Having OCD means bringing perfectionism to a whole new level.
I’ve always had some perfectionistic tendencies. I’ll never forget being in fifth grade, sitting at my kitchen table crying because I couldn’t draw a whale well enough for a project I had to turn in… and then my tears wetting the paper and making it even worse.
But when you’ve got OCD, perfectionism isn’t about making good art or producing a great result. It’s a trap that makes you doubt every bit of yourself — it can stick you in a spiral where you’re gasping for air, desperate for a way out.
My OCD constantly tells me that I’m not enough, that I have to do something again and again until I get it right. Sometimes it’s something as silly as the number of steps I take within a sidewalk square, or the exact tone with which I’ve got to say a word. And while that seems laughable, in those moments even the need to change my stance so I can walk three steps then cross the line with one leg or the other can stop me from doing or thinking about anything else.
But other times, that need to do something just right has much more dire consequences. For a long time, that was the case with my prayer life.
As a kid — and as an adult — I had certain anxieties and phobias that really plagued me. One of those was the fear of sickness. The fear of major diseases or death bothered me as much as anyone, but this was different. In my brain something as innocuous as the threat of the stomach flu caused in me a panic far fiercer than the fear of a failing grade, of being lost, of much else I could imagine.
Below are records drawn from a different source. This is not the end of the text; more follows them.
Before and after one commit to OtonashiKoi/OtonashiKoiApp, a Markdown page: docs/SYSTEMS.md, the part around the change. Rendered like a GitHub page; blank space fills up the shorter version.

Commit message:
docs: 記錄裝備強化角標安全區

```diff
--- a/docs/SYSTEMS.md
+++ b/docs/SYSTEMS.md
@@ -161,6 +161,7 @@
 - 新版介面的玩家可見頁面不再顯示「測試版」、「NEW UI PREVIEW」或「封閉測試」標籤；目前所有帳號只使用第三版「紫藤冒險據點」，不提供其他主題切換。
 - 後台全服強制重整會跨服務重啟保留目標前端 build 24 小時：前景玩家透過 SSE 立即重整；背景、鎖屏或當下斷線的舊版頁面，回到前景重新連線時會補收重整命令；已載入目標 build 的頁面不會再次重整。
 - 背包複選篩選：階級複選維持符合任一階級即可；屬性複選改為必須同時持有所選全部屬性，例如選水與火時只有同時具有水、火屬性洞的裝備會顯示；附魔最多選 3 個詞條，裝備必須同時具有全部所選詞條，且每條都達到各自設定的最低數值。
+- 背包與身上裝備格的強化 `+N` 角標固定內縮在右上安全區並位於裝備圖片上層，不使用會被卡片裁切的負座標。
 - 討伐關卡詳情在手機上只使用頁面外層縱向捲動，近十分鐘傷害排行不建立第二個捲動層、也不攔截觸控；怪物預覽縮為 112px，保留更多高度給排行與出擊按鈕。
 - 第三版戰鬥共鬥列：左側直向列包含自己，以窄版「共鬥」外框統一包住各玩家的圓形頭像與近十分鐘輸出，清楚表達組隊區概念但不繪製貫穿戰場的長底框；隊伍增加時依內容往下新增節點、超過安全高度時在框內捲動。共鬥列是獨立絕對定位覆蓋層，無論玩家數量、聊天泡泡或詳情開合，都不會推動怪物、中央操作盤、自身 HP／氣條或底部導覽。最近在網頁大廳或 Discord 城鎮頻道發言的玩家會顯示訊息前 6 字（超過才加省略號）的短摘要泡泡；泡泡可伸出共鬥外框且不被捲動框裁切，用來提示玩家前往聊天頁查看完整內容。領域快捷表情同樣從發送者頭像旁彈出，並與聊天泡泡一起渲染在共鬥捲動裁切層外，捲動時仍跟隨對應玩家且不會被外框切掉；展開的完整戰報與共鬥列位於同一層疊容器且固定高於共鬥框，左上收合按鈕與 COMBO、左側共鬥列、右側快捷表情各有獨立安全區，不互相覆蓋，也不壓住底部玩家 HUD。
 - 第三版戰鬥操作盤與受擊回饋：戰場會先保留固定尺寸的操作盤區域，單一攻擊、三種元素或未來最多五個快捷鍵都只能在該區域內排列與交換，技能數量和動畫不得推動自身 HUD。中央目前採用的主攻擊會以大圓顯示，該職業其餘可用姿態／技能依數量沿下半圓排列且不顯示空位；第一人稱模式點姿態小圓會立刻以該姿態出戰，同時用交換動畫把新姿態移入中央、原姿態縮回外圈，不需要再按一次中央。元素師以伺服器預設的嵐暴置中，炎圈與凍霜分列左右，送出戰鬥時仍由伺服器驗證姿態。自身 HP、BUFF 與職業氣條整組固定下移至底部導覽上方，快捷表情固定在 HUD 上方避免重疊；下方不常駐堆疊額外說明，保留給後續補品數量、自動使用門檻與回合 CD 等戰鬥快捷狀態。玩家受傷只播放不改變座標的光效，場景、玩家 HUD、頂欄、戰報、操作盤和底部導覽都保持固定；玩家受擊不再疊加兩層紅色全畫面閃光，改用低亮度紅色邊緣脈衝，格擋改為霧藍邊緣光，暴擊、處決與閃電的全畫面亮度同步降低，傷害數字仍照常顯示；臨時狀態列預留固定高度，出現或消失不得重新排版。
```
Being a church-going kid, and someone who loved rules, I settled on the only reasonable solution: I just had to pray — the absolute best I could — and that would make all my worries go away. In OCD terms, praying became the compulsion to my obsession with not getting sick. So every time a family member, friend, even an acquaintance got sick, I doubled down. I truly believed that if I prayed well enough, and got just the right combination of words and phrases and patterns, I’d be spared from illness.
And that need for perfect prayer extended well beyond my fear of illness. I convinced myself that no matter what I did, prayer wasn’t enough. Maybe I prayed the rosary, but I wasn’t really dedicated to meditating the whole time, so it didn’t count. Or I’d pray for a few minutes at bedtime, but then I got distracted and fell asleep.
When Lent rolled around, I’d think for days, weeks, months to figure out what the right penance could be — and it couldn’t just be one thing. It couldn’t be something simple. It couldn’t be “just enough.”
I put this pressure on myself in every aspect of my relationship with God, always trying to achieve, to get to a point where I deserved His love, His mercy. I tried to prove myself to a point where He’d be willing to keep me healthy, to love me, to let me get into heaven.
But guess what?
My family still got sick. I still got sick. And my relationship with God suffered.
I’d created this rigid structure of reality for myself where I was constantly trying to prove to God that I was enough for Him, that I loved Him. Trying to be the best at praying, trying to find and follow all the rules was an effort to be perfect, to be enough.
And I wasn’t. I failed.
I failed not because I didn’t try hard enough — I failed because I cannot be enough. There is no prayer, no series of actions, no routine I can follow that makes me worthy of God’s love by my own actions. I am a child of God, loved by Him because He created me and loves me for who I am. Nothing I can do can make Him love me “more,” and I don’t have to fight for His love or work to earn it.
There is no magic number of Hail Marys that I can say that will guarantee my admittance into heaven. God isn’t a scorekeeper, He isn’t looking for what I do. God seeks to be in relationship with me — He wants me to allow myself to be loved by Him and then to bring that love to the world. And I can’t do that when I’m constantly keeping track, trying to crack the code.
Knowing that God loves me and that it is enough that I am created in His image is not a perfect solution. I’ll probably always struggle with a desire to achieve, and I know I’m not the only one who feels that way. But I take solace in the knowledge that God does not work the way my mind does. His grace is what saves me. He loves me into being.
So, at the end of the day, no matter what I do, it’s not enough. But that’s okay, because God is in charge. He is enough. And that’s enough for me.